Pont de l'Alma

From Wikipedia, the free encyclopedia
Jump to navigation Jump to search

Pont de l’Alma
Paris pont alma.jpg
Pont de l'Alma, illuminated at night
Coordinates48°51′49″N 2°18′06″E / 48.8635°N 2.3018°E / 48.8635; 2.3018Coordinates: 48°51′49″N 2°18′06″E / 48.8635°N 2.3018°E / 48.8635; 2.3018
LocaleParis, France
Official namePont de l'Alma
Next upstreamPont des Invalides
Next downstreamPasserelle Debilly
DesignGirder bridge
Total length153 m (502 ft)
Width42 m (138 ft)
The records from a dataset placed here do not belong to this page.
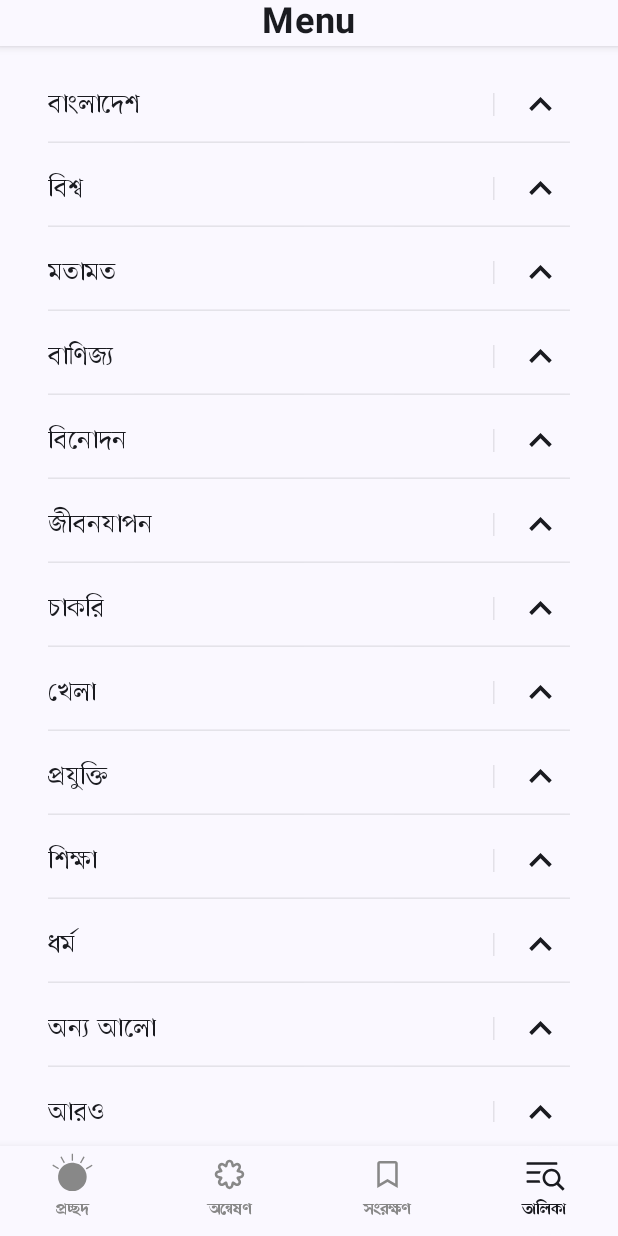
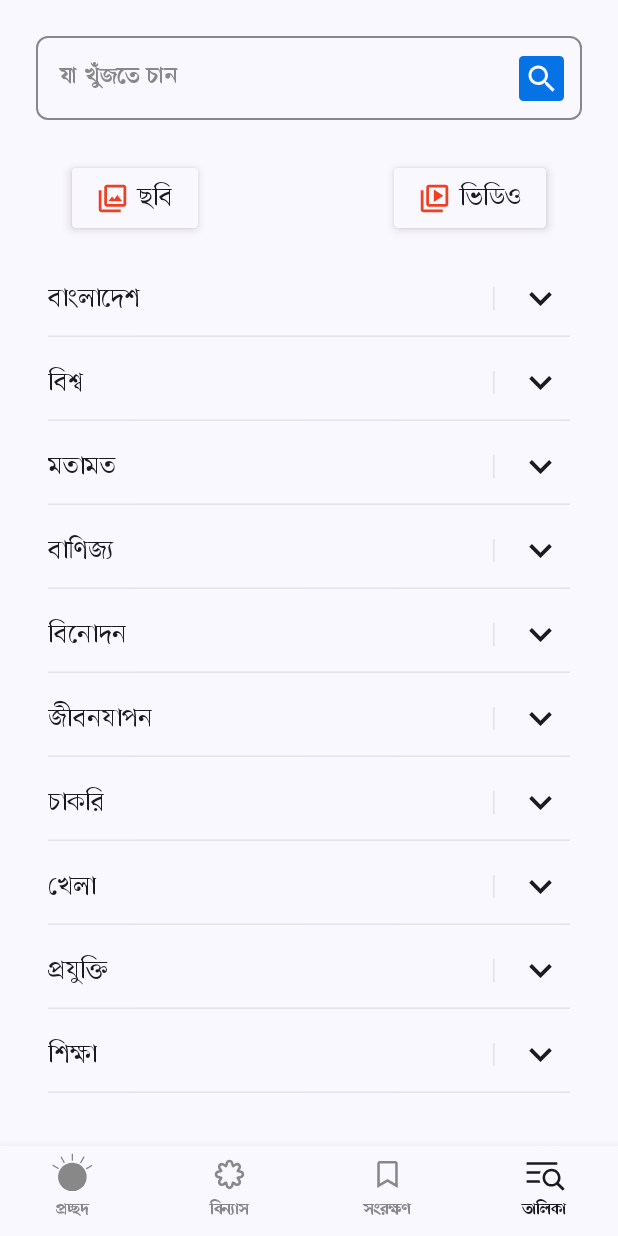
Before and after one commit to ycngmn/ProthomAlo-App, an Android app built with Jetpack Compose: the Menu screen opened through its navigation route, on a phone screen of 412 x 824 dp. Run offline under Robolectric (Android 15) with nearby library versions, the phone set to English and light mode, and no system bars; our stand-ins replace accompanist; network calls fail.

Commit message:
hulululu changes

```diff
--- a/app/build.gradle.kts
+++ b/app/build.gradle.kts
@@ -51,7 +51,7 @@ dependencies {
     implementation(libs.coil.compose)
     implementation(libs.material3)
     implementation(libs.jsoup)
-    implementation(libs.gson)
+    implementation (libs.androidx.datastore.preferences)
     implementation(libs.material)
     implementation(libs.androidx.navigation.compose)
     implementation(libs.androidx.paging.common.android)
--- a/app/src/main/java/com/ycngmn/prothomalo/ui/screens/menu/Menu.kt
+++ b/app/src/main/java/com/ycngmn/prothomalo/ui/screens/menu/Menu.kt
@@ -1,10 +1,10 @@
 package com.ycngmn.prothomalo.ui.screens.menu
 
 import androidx.compose.animation.animateContentSize
+import androidx.compose.foundation.Image
 import androidx.compose.foundation.background
 import androidx.compose.foundation.clickable
 import androidx.compose.foundation.layout.Arrangement
-import androidx.compose.foundation.layout.Box
 import androidx.compose.foundation.layout.Column
 import androidx.compose.foundation.layout.Row
 import androidx.compose.foundation.layout.Spacer
@@ -13,10 +13,13 @@ import androidx.compose.foundation.layout.height
 import androidx.compose.foundation.layout.padding
 import androidx.compose.foundation.layout.size
 import androidx.compose.foundation.rememberScrollState
+import androidx.compose.foundation.shape.RoundedCornerShape
 import androidx.compose.foundation.verticalScroll
 import androidx.compose.material.icons.Icons
 import androidx.compose.material.icons.filled.KeyboardArrowDown
 import androidx.compose.material.icons.filled.KeyboardArrowUp
+import androidx.compose.material3.Card
+import androidx.compose.material3.CardDefaults
 import androidx.compose.material3.HorizontalDivider
 import androidx.compose.material3.Icon
 import androidx.compose.material3.MaterialTheme
@@ -31,13 +34,50 @@ import androidx.compose.runtime.saveable.rememberSaveable
 import androidx.compose.runtime.setValue
 import androidx.compose.ui.Alignment
 import androidx.compose.ui.Modifier
+import androidx.compose.ui.graphics.ColorFilter
+import androidx.compose.ui.res.painterResource
 import androidx.compose.ui.text.font.FontWeight
 import androidx.compose.ui.text.style.TextOverflow
+import androidx.compose.ui.tooling.preview.Preview
 import androidx.compose.ui.unit.dp
 import androidx.compose.ui.unit.sp
 import androidx.navigation.NavHostController
+import com.ycngmn.prothomalo.R
 import com.ycngmn.prothomalo.scraper.ShurjoFamily
 import com.ycngmn.prothomalo.ui.screens.home.BottomBar
+import com.ycngmn.prothomalo.ui.theme.RealPaloRead
+
+@Composable
+fun MediaCard(iconRes: Int, text: String, onClick: () -> Unit) {
+    Card(
+        modifier = Modifier.padding(16.dp).clickable { onClick() },
+        shape = RoundedCornerShape(3.dp),
+        elevation = CardDefaults.cardElevation(defaultElevation = 4.dp),
+        colors = CardDefaults.cardColors(containerColor = MaterialTheme.colorScheme.background),
+    ) {
+        Row(
+            modifier = Modifier
+                .background(MaterialTheme.colorScheme.background)
+                .padding(horizontal = 16.dp, vertical = 8.dp),
+            verticalAlignment = Alignment.CenterVertically,
+        ) {
+            Image(
+                painter = painterResource(id = iconRes),
+                contentDescription = "",
+                colorFilter = ColorFilter.tint(RealPaloRead),
+                modifier = Modifier.padding(end = 6.dp).size(22.dp)
+            )
+            Text(
+                text = text,
+                fontSize = 18.sp,
+                fontWeight = FontWeight.Normal,
+                fontFamily = ShurjoFamily,
+                color = MaterialTheme.colorScheme.onBackground,
+            )
+        }
+    }
+}
+
 
 
 @Composable
@@ -55,6 +95,7 @@ fun ExpandableItem(
             .background(MaterialTheme.colorScheme.background)
             .padding(horizontal = 16.dp, vertical = 8.dp)
     ) {
+
         Row(
             modifier = Modifier.height(30.dp).animateContentSize()
                 .clickable { onClick() },
@@ -81,7 +122,7 @@ fun ExpandableItem(
                 color = MaterialTheme.colorScheme.onBackground.copy(alpha = 0.1f)
             )
             Icon(
-                if (expanded) Icons.Default.KeyboardArrowDown else Icons.Default.KeyboardArrowUp,
+                if (expanded) Icons.Default.KeyboardArrowUp else Icons.Default.KeyboardArrowDown,
                 contentDescription = "Expand $title",
                 modifier = Modifier.size(50.dp).padding(start = 10.dp)
                     .clickable { onExpand() }
@@ -110,9 +151,9 @@ fun MenuScreen(navController: NavHostController) {
 
     val scrollState = rememberScrollState()
     var expandedStates by rememberSaveable { mutableStateOf(List(sectionMap.size) { false }) }
+    var isSearchFilterVisible by rememberSaveable { mutableStateOf(false) }
 
     Scaffold(
-        topBar = { MenuTopBar() },
         bottomBar = { BottomBar(navController) }
     ) {
         Column (
@@ -121,6 +162,22 @@ fun MenuScreen(navController: NavHostController) {
                 .padding(it).padding(16.dp)
                 .verticalScroll(scrollState),
         ) {
+            PaloSeachBar() { isSearchFilterVisible = !isSearchFilterVisible }
+
+            Row(
+                modifier = Modifier.fillMaxWidth()
+                    .padding(horizontal = 16.dp, vertical = 8.dp),
+                horizontalArrangement = Arrangement.SpaceBetween,
+            ) {
+                MediaCard(
+                    iconRes = R.drawable.photo_library_24px,
+                    text = "ছবি"
+                ) { navController.navigate("topic/home-photo@ছবি") }
+                MediaCard(
+                    iconRes = R.drawable.video_library_24px,
+                    text = "ভিডিও"
+                ) { navController.navigate("topic/video-all@ভিডিও") }
+            }
             sectionMap.entries.forEachIndexed { index, (key, value) ->
 
                 ExpandableItem(
@@ -137,25 +194,33 @@ fun MenuScreen(navController: NavHostController) {
                 }
             }
         }
+        if (isSearchFilterVisible) {
+            Column {
+                FilterBar()
+            }
+
+        }
 
     }
 
 }
 
-
+@Preview(showBackground = true)
 @Composable
 fun MenuTopBar() {
     Surface(
-        modifier = Modifier.background(MaterialTheme.colorScheme.background),
+        modifier = Modifier.background(MaterialTheme.colorScheme.background).height(45.dp),
         shadowElevation = 4.dp
     ) {
-        Box(modifier = Modifier.fillMaxWidth()) {
+        Row (modifier = Modifier.fillMaxWidth(),
+            verticalAlignment = Alignment.CenterVertically,
+            horizontalArrangement = Arrangement.Center) {
+
             Text(
                 modifier = Modifier
-                    .align(Alignment.Center)
-                    .padding(horizontal = 40.dp),
-                text = "Menu",
-                fontSize = 24.sp,
+                    .padding(start = 12.dp),
+                text = "তালিকা",
+                fontSize = 26.sp,
                 fontWeight = FontWeight.Bold,
                 fontFamily = ShurjoFamily,
                 color = MaterialTheme.colorScheme.onBackground,
--- a/app/src/main/java/com/ycngmn/prothomalo/ui/screens/Explore.kt
+++ b/app/src/main/java/com/ycngmn/prothomalo/ui/screens/menu/SearchBar.kt
@@ -1,12 +1,12 @@
-package com.ycngmn.prothomalo.ui.screens
+package com.ycngmn.prothomalo.ui.screens.menu
 
 import androidx.compose.foundation.background
 import androidx.compose.foundation.border
+import androidx.compose.foundation.clickable
 import androidx.compose.foundation.layout.Box
-import androidx.compose.foundation.layout.Column
 import androidx.compose.foundation.layout.Row
 import androidx.compose.foundation.layout.Spacer
-import androidx.compose.foundation.layout.fillMaxSize
+import androidx.compose.foundation.layout.fillMaxHeight
 import androidx.compose.foundation.layout.fillMaxWidth
 import androidx.compose.foundation.layout.padding
 import androidx.compose.foundation.layout.size
@@ -22,6 +22,10 @@ import androidx.compose.material3.Text
 import androidx.compose.material3.TextField
 import androidx.compose.material3.TextFieldDefaults
 import androidx.compose.runtime.Composable
+import androidx.compose.runtime.getValue
+import androidx.compose.runtime.mutableStateOf
+import androidx.compose.runtime.remember
+import androidx.compose.runtime.setValue
 import androidx.compose.ui.Alignment
 import androidx.compose.ui.Modifier
 import androidx.compose.ui.graphics.Color
@@ -30,41 +34,37 @@ import androidx.compose.ui.text.font.FontWeight
 import androidx.compose.ui.tooling.preview.Preview
 import androidx.compose.ui.unit.dp
 import androidx.compose.ui.unit.sp
+import androidx.compose.ui.zIndex
 import com.ycngmn.prothomalo.scraper.ShurjoFamily
 import com.ycngmn.prothomalo.ui.theme.PaloBlue
 
 
 @Composable
-fun SearchMain() {
-    Column (Modifier.fillMaxSize().background(color = MaterialTheme.colorScheme.background)) {
-        SeachBar()
-        FilterBar()
-    }
-}
+fun PaloSeachBar(onClick: () -> Unit) {
 
-@Preview(showBackground = true)
-@Composable
-fun SeachBar() {
+    var query by remember { mutableStateOf("") }
 
-    Box (modifier = Modifier.fillMaxWidth().padding(16.dp)
+    Box (modifier = Modifier.fillMaxWidth().padding(8.dp)
         .border(1.dp, color = Color.Gray, shape = RoundedCornerShape(8.dp))) {
         TextField(
-            "যা খুঁজতে চান",
+            value = query,
             textStyle = TextStyle(
                 fontFamily = ShurjoFamily,
                 color = Color.Gray,
                 fontSize = 16.sp,
                 fontWeight = FontWeight.Bold
             ),
-            onValueChange = {},
+            onValueChange = { query = it },
             singleLine = true,
             placeholder = {
                 Text("যা খুঁজতে চান",fontFamily = ShurjoFamily,
-                color = Color.Gray,
-                fontSize = 16.sp,
-                fontWeight = FontWeight.Bold)
-                          },
+                    color = Color.Gray,
+                    fontSize = 16.sp,
+                    fontWeight = FontWeight.Bold)
+            },
             colors = TextFieldDefaults.colors(
+                unfocusedIndicatorColor = Color.Transparent,
+                focusedIndicatorColor = Color.Transparent,
                 unfocusedContainerColor = MaterialTheme.colorScheme.background,
                 focusedContainerColor = MaterialTheme.colorScheme.background,
             )
@@ -79,7 +79,8 @@ fun SeachBar() {
             Icon(
                 imageVector = Icons.Default.Search,
                 contentDescription = "Search",
-                tint = MaterialTheme.colorScheme.background
+                tint = MaterialTheme.colorScheme.background,
+                modifier = Modifier.clickable { onClick() }
             )
         }
 
@@ -89,11 +90,11 @@ fun SeachBar() {
 @Composable
 fun FilterBar() {
     Card (
-        modifier = Modifier.fillMaxWidth().padding(16.dp), shape = RoundedCornerShape(3.dp),
-        elevation = CardDefaults.cardElevation(defaultElevation = 4.dp),
+        modifier = Modifier.fillMaxWidth().zIndex(2f).fillMaxHeight()
+
+        , shape = RoundedCornerShape(3.dp),
         colors = CardDefaults.cardColors(containerColor = MaterialTheme.colorScheme.background),
-
-    ) {
+        ) {
 
         Row(modifier = Modifier.fillMaxWidth(), verticalAlignment = Alignment.CenterVertically) {
 
--- /dev/null
+++ b/app/src/main/res/drawable/photo_library_24px.xml
@@ -0,0 +1,10 @@
+<vector xmlns:android="http://schemas.android.com/apk/res/android"
+    android:width="24dp"
+    android:height="24dp"
+    android:viewportWidth="960"
+    android:viewportHeight="960"
+    android:tint="?attr/colorControlNormal">
+  <path
+      android:fillColor="@android:color/white"
+      android:pathData="M360,560L760,560L622,380L530,500L468,420L360,560ZM320,720Q287,720 263.5,696.5Q240,673 240,640L240,160Q240,127 263.5,103.5Q287,80 320,80L800,80Q833,80 856.5,103.5Q880,127 880,160L880,640Q880,673 856.5,696.5Q833,720 800,720L320,720ZM320,640L800,640Q800,640 800,640Q800,640 800,640L800,160Q800,160 800,160Q800,160 800,160L320,160Q320,160 320,160Q320,160 320,160L320,640Q320,640 320,640Q320,640 320,640ZM160,880Q127,880 103.5,856.5Q80,833 80,800L80,240L160,240L160,800Q160,800 160,800Q160,800 160,800L720,800L720,880L160,880ZM320,160L320,160Q320,160 320,160Q320,160 320,160L320,640Q320,640 320,640Q320,640 320,640L320,640Q320,640 320,640Q320,640 320,640L320,160Q320,160 320,160Q320,160 320,160Z"/>
+</vector>
--- /dev/null
+++ b/app/src/main/res/drawable/video_library_24px.xml
@@ -0,0 +1,10 @@
+<vector xmlns:android="http://schemas.android.com/apk/res/android"
+    android:width="24dp"
+    android:height="24dp"
+    android:viewportWidth="960"
+    android:viewportHeight="960"
+    android:tint="?attr/colorControlNormal">
+  <path
+      android:fillColor="@android:color/white"
+      android:pathData="M460,580L740,400L460,220L460,580ZM320,720Q287,720 263.5,696.5Q240,673 240,640L240,160Q240,127 263.5,103.5Q287,80 320,80L800,80Q833,80 856.5,103.5Q880,127 880,160L880,640Q880,673 856.5,696.5Q833,720 800,720L320,720ZM320,640L800,640Q800,640 800,640Q800,640 800,640L800,160Q800,160 800,160Q800,160 800,160L320,160Q320,160 320,160Q320,160 320,160L320,640Q320,640 320,640Q320,640 320,640ZM160,880Q127,880 103.5,856.5Q80,833 80,800L80,240L160,240L160,800Q160,800 160,800Q160,800 160,800L720,800L720,880L160,880ZM320,160L320,160Q320,160 320,160Q320,160 320,160L320,640Q320,640 320,640Q320,640 320,640L320,640Q320,640 320,640Q320,640 320,640L320,160Q320,160 320,160Q320,160 320,160Z"/>
+</vector>
--- a/gradle/libs.versions.toml
+++ b/gradle/libs.versions.toml
@@ -5,6 +5,7 @@ agp = "8.8.2"
 coilAvif = "2.5.0"
 coilCompose = "2.2.2"
 coilGif = "2.6.0"
+datastorePreferencesVersion = "1.1.3"
 gsonVersion = "2.10.1"
 jsoup = "1.18.3"
 kotlin = "2.0.0"
@@ -25,6 +26,7 @@ pagingCommonAndroidVersion = "3.3.6"
 [libraries]
 accompanist-systemuicontroller = { module = "com.google.accompanist:accompanist-systemuicontroller" }
 androidx-core-ktx = { group = "androidx.core", name = "core-ktx", version.ref = "coreKtx" }
+androidx-datastore-preferences = { module = "androidx.datastore:datastore-preferences", version.ref = "datastorePreferencesVersion" }
 androidx-material-icons-extended = { module = "androidx.compose.material:material-icons-extended", version.ref = "materialIconsExtended" }
 coil-avif = { module = "io.coil-kt:coil-avif", version.ref = "coilAvif" }
 coil-compose = { module = "io.coil-kt:coil-compose", version.ref = "coilCompose" }
```
Also changed, not shown: app/src/main/java/com/ycngmn/prothomalo/ui/screens/Profile.kt (+7 -9 lines), app/src/main/java/com/ycngmn/prothomalo/ui/screens/Topic.kt (+0 -8 lines), app/src/main/java/com/ycngmn/prothomalo/ui/screens/home/Home.kt (+4 -16 lines), app/src/main/java/com/ycngmn/prothomalo/utils/DataStoreManager.kt (added, +27 -0 lines), app/src/main/java/com/ycngmn/prothomalo/utils/NavGraphs.kt (+43 -18 lines).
The Pont de l'Alma (English: Alma Bridge) is a road bridge in Paris, France, across the Seine. It was named to commemorate the Battle of Alma during the Crimean War, in which the Ottoman-Franco-British alliance achieved victory over the Russian army, on 20 September 1854. The bridge is also known for being the site of a car crash that caused the death of Diana, Princess of Wales.



Construction of an arch bridge took place between 1854 and 1856. It was designed by Paul-Martin Gallocher de Lagalisserie and was inaugurated by Napoleon III on 2 April 1856. Each side of both of the two piers was decorated with a statue of military nature: a Zouave and a grenadier by Georges Diébolt, and a skirmisher and an artilleryman by Arnaud.

The Zouave statue and flooding[edit]

The Zouave statue
The Zouave statue, partially submerged by floodwaters on 3 June 2016

The general public took the original bridge as a measuring instrument for water levels in times of flooding on the Seine: access to the footpaths by the river embankments usually was closed when the Seine's level reached the feet of The Zouave; when the water hit his thighs, the river was unnavigable. During the great flood of the Seine in 1910, the level reached his shoulders.[1] The French Civil Service used the Pont de la Tournelle, not the Pont de l'Alma, to gauge flood levels, and since 1868 uses the Pont d'Austerlitz.


The bridge underwent complete reconstruction as a girder bridge between 1970 and 1974, as it had been too narrow to accommodate the increasing traffic both on and below it; moreover, the structure had subsided some 80 centimeters. Only the statue of the Zouave was retained: the Skirmisher was relocated to the Gravelle Stronghold in Vincennes, the Grenadier to Dijon, and the Artilleryman to La Fère.

Death of Diana, Princess of Wales[edit]

Entrance to the Pont de l'Alma tunnel in April 1998, the site where Diana's car clipped a white Fiat, collided with a road pillar and then hit the wall

The bridge is close to the Pont de l'Alma tunnel where Diana, Princess of Wales, and three others were involved in a fatal car crash on 31 August 1997. They were being chased by paparazzi, and their chauffeur was driving under the influence of alcohol.[2][3] The Flame of Liberty (completed in 1987), at the bridge's north end has become an unofficial memorial to Diana. The square is now officially named Place Diana.[4] The tunnel is known as an accident black spot from 1982 to 1997 as there were 11 deaths in the area.[5]

Technical specifications[edit]

Pont de l'Alma has a length of 153 meters (502 ft) and a width of 42 meters (138 ft).


The Metro station Alma - Marceau is near the north end of the bridge, RER station Pont de l'Alma near the south end.


  1. ^ "Paris readies for floods as Seine surges higher" (video). BBC News. 27 January 2018.
  2. ^ Whitney, Craig R. (31 August 1997). "Diana Killed in a Car Accident in Paris". The New York Times. p. 1. Retrieved 10 July 2011.
  3. ^ John King; John Beveridge (2001). Princess Diana: The Hidden Evidence. SP Books. p. 282. ISBN 978-1-56171-922-8. Retrieved 31 May 2013.
  4. ^ Chazan, David (30 May 2019). "Paris pays homage to Princess Diana by naming a square after her, 22 years after fatal car crash". The Telegraph. London.
  5. ^ "The day the world wept". The New Zealand Herald. Retrieved 1 May 2022.

External links[edit]